Locate the lines of the listing below that hold "const", then copy each of them.

········

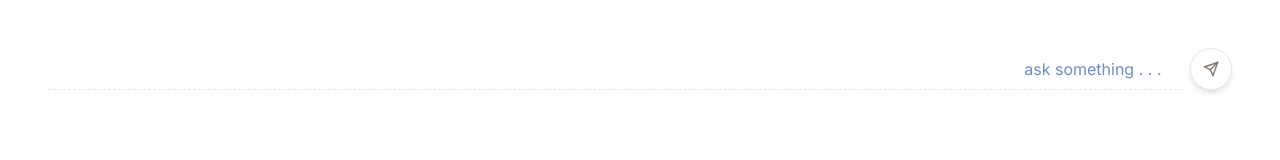
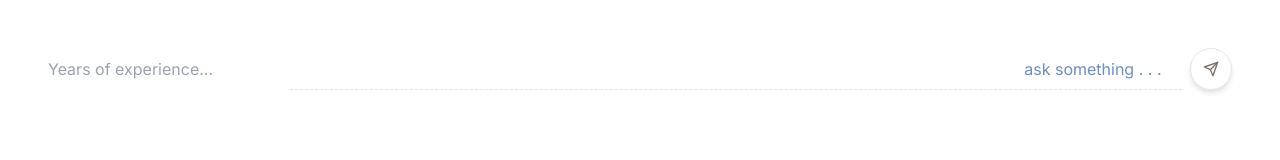
Before and after one commit to IvanSmiths/cover-letter-builder-pro, a Next.js app: page / in a window 1280 px wide. Shown: the top 160 px of the page. Built offline with nearby package versions, Linux system fonts and the light colour scheme.

Commit message:
add years of experience input

```diff
--- a/app/api/llm-response/route.ts
+++ b/app/api/llm-response/route.ts
@@ -4,6 +4,7 @@ import { streamText } from "ai";
 export async function POST(req: Request, res: Response) {
   const reqBody = await req.json();
   const prompt = reqBody.data.prompt;
+  const yearsOfExperience = reqBody.data.yearsOfExperience;
 
   const groq = createGroq({
     baseURL: "https://api.groq.com/openai/v1",
@@ -12,7 +13,7 @@ export async function POST(req: Request, res: Response) {
 
   const result = await streamText({
     model: groq('llama-3.1-8b-instant'),
-    prompt: `Create a cover letter based on this job posting. Refere the company name and product/service if available. Give me just the body of the cover letter. Don´t add any explanation, give me just the body. Fit it in one pdf page: ${prompt}`,
+    prompt: `Create a cover letter based on this job posting. State that i have ${yearsOfExperience} years of experience. Refere the company name and product/service if available. Give me just the body of the cover letter. Don´t add any explanation, give me just the body. Fit it in one pdf page: ${prompt}`,
   });
 
   return result.toDataStreamResponse();
--- a/app/page.tsx
+++ b/app/page.tsx
@@ -1,6 +1,7 @@
 "use client";
 import { useChat } from "ai/react";
 import { Bot, Loader2, Send, User2 } from "lucide-react";
+import { useState } from "react";
 import Markdown from "./component/markdown";
 
 export default function Home() {
@@ -19,6 +20,7 @@ export default function Home() {
 
   // inner render functions
   function RenderForm() {
+    const [years, setYears] = useState("");
     return (
       <form
         onSubmit={(event) => {
@@ -26,11 +28,15 @@ export default function Home() {
           handleSubmit(event, {
             data: {
               prompt: input,
+              yearsOfExperience: years
             },
           });
         }}
         className="w-full flex flex-row gap-2 items-center h-full"
       >
+
+        <input type="text" name="yearsOfExperience" value={years}
+        onChange={(e) => setYears(e.target.value)} placeholder="Years of experience..." />
         <input
           type="text"
           placeholder={isLoading ? "Generating . . ." : "ask something . . . "}
```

········

* _EXERCISE RESULT_
   const reqBody = await req.json();
   const prompt = reqBody.data.prompt;
+  const yearsOfExperience = reqBody.data.yearsOfExperience;
   const groq = createGroq({
   const result = await streamText({
+    const [years, setYears] = useState("");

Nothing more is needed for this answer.